» Assigned task
Search the entries below for the string "span" and give the number of lines that hold it, nothing else.

» User interface change data
⁂

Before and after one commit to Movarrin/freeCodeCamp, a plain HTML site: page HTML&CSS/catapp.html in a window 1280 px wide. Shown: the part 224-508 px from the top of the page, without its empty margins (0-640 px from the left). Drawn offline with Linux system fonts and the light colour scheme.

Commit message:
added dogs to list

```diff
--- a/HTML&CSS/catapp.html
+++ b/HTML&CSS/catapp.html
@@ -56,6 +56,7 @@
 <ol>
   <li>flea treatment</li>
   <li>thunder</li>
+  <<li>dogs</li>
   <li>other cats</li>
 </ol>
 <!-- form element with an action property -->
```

⁂

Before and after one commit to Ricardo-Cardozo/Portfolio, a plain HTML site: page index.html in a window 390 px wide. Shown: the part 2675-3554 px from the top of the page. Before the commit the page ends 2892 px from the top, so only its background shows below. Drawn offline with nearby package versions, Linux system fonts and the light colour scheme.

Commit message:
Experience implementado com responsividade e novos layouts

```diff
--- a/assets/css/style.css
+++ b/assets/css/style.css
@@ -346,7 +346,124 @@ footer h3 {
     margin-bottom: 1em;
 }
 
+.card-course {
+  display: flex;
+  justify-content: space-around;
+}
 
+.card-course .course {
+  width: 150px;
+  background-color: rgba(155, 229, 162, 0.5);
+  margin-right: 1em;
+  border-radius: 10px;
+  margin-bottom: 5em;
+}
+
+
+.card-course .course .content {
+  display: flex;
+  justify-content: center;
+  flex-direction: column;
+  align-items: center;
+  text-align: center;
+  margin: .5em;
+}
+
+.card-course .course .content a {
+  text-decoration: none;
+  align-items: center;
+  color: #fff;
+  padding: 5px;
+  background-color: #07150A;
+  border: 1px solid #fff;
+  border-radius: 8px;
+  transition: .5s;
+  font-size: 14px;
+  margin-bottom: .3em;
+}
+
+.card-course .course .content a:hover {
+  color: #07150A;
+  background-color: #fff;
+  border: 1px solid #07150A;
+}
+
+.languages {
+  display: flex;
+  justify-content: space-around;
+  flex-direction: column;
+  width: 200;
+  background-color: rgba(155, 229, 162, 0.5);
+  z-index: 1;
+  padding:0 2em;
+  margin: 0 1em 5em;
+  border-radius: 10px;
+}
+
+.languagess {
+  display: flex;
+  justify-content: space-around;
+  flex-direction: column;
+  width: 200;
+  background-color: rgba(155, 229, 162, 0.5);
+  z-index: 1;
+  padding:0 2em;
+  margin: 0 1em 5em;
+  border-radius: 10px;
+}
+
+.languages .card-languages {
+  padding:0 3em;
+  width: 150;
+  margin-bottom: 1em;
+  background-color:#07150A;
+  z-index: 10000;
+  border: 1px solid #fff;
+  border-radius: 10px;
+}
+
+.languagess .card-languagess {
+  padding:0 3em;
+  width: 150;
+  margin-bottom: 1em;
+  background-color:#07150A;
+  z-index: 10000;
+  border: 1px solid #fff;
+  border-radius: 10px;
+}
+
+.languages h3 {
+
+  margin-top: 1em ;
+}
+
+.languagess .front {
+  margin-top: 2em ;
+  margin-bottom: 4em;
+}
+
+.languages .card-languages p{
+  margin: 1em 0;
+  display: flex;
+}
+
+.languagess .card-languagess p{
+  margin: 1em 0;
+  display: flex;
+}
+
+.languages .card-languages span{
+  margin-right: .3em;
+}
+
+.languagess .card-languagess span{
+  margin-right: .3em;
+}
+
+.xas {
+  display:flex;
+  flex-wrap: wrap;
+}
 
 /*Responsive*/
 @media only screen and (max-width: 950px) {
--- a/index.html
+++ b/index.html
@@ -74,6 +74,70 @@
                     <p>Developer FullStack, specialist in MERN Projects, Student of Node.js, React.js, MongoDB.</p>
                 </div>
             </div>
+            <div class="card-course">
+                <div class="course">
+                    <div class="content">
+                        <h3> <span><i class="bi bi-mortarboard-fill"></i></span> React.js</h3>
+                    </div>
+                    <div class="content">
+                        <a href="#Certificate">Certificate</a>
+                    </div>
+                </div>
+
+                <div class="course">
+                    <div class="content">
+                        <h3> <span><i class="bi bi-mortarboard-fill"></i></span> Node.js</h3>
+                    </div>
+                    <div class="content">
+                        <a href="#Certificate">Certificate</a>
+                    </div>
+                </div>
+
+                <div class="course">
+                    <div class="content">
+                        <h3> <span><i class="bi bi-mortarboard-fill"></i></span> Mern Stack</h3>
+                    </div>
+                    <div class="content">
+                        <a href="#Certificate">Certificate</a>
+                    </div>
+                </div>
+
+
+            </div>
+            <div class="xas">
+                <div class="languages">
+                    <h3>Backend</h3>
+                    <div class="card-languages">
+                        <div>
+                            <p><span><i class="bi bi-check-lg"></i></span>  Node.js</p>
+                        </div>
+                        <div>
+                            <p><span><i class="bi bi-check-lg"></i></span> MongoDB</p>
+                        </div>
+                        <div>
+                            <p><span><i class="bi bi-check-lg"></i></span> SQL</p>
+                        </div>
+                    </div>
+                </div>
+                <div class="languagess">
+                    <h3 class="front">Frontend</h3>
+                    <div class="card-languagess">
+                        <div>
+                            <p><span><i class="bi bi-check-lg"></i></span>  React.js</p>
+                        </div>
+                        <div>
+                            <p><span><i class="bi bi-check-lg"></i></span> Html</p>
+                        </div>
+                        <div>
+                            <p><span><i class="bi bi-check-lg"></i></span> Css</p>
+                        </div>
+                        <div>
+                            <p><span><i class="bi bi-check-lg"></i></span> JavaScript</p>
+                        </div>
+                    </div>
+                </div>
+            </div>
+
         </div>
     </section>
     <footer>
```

⁂

» Written answer
12